The results: a new set of pictures inspired by famous female writers who died by suicide, with beautifully framed models posing in their final moments. There's Sylvia Plath, kneeling at the stove. And Tawainese author Sanmao holding the nylons tightening around her neck. Each picture also includes a list of where to buy the fashion each model is wearing – the nylons included.
It is loathsome, on so many levels – misogynistic and dangerous, not least because Vice caters to young people, who have the highest rates of suicide. But don't blame those Vice editors. It's hard work to stay edgy, these days, when the line you're trying to be the first to cross keeps leaping ahead of you, and your Internet-travelling audience has seen it all before.
Even discussing this photo gallery is a quandary: After all, though you won't find a link here, you won't need to look far. Jezebel, a website that looks at news from a feminist perspective, did a piece on the photo gallery – which, aside from some brief words of outrage, just ran their own lineup of the pictures. The Telegraph took the better path: raising the issue of where this will all end – and the risk of glamourizing suicide, also without including a link. And Twitter was full of similar tweets, people voicing outrage, but refusing to link to the pics, which likely only prompted their followers to hunt them down.
At The Globe and Mail, we write about suicide with care, and although most experts believe discussing the issue openly is the best way to prevent it, we avoid explicitly depicting the manner of death. Of course, Vice, the purveyor of previous fine reads such "80s Coke Sluts" has no such constraints.
But for all its punker aspirations, as a recent New Yorker magazine details, Vice is not a little upstart any more – it is an international, multimedia corporation with dozens of office around the world, more than one million followers on YouTube, and a TV show on HBO. In 2011, it was valued at $200-million (U.S.). It grew up from a little periodical in Montreal by not growing up – priding itself on being a potty-mouthed teenager. Now that it's of mainstream proportions, does it have a greater responsibility? And shouldn't the mainstream investors and partners, by virtue of their profit-making corporate ties, be also held to account?
Perhaps surprisingly, something finally gave: On Tuesday afternoon, Vice took down the fashion spread and replaced it with a statement. " 'Last Words' … focused on the demise of a set of writers whose lives we very much wish weren't cut tragically short, especially at their own hands," it reads. "We will no longer display 'Last Words' on our website and apologize to anyone who was hurt or offended." Whether the apology was morally or corporately motivated is up for debate.
It used to be that fringe magazines existed on the fringes – now photo galleries of suicidal women are posted online, where anyone can see them, and the controversy they generate, even if the content is eventually retracted, serves to draw more clicks.
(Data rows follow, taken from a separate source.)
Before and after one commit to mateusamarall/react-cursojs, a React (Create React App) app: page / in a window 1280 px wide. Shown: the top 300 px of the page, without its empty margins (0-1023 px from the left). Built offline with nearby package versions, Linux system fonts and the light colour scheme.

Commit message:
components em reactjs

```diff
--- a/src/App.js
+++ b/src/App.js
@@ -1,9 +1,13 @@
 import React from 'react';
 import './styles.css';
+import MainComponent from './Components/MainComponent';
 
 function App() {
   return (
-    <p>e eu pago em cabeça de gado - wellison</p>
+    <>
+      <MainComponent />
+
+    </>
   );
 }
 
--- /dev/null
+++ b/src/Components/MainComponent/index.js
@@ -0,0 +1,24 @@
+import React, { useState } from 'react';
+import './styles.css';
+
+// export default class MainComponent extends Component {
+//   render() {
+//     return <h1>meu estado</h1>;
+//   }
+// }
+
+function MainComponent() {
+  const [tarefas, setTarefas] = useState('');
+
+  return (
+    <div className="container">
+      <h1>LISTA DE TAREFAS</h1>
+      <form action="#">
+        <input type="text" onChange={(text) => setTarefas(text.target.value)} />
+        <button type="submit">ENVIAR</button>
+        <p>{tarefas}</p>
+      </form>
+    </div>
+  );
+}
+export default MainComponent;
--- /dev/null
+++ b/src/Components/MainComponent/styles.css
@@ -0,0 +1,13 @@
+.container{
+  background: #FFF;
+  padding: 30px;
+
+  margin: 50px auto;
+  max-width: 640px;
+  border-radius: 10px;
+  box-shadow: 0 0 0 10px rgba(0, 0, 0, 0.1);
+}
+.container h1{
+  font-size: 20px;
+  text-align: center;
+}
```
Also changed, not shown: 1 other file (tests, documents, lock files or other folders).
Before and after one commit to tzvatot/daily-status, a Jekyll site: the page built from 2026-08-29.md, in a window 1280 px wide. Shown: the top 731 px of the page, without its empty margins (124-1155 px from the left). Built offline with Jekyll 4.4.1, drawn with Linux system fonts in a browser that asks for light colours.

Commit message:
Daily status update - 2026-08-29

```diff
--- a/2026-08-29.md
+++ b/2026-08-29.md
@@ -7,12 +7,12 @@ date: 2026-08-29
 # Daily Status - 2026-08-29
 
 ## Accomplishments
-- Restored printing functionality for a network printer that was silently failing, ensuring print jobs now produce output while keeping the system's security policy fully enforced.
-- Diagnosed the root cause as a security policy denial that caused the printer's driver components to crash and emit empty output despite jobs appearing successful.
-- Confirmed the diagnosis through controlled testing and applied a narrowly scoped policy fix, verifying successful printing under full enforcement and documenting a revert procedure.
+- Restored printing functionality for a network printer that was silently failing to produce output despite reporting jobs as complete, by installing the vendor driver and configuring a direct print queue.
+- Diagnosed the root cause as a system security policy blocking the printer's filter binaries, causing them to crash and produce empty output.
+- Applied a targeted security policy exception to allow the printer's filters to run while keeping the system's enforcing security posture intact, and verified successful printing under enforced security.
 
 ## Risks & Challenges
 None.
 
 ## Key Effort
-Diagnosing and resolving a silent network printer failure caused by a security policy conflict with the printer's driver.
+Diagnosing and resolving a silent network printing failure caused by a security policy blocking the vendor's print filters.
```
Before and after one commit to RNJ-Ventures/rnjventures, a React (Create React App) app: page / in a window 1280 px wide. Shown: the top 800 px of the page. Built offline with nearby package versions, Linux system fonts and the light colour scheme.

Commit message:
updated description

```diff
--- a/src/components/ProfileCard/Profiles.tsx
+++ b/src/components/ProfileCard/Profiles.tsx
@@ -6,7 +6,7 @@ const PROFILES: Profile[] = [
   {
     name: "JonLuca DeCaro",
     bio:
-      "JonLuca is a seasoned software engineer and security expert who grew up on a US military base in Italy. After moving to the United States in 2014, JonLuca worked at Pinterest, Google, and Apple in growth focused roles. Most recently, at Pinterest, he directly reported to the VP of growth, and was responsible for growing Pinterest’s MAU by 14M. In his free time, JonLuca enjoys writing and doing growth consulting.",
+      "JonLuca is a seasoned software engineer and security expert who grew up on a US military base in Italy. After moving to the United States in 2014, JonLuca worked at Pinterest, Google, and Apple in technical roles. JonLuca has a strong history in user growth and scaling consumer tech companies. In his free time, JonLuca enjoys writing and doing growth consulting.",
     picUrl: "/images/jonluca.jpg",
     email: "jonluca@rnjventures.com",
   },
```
That puts those who want to challenge the notion that these editorial choices are harmless – that they're just "overreacting," or "can't take a joke"– in a tough spot. But pretending it's not there didn't work for suicide prevention, and it won't work here.
Standards around social responsibility have fallen while content has become more accessible. And this isn't the work of disenfranchised weirdos in their basement – these are powerful corporations (like Facebook with its hate-crime problem) delivering the message, or at least enabling its delivery, and making scads of money at it.
How far will they go? As far as they can. After all, if there are consequences, the loss is ours to bear.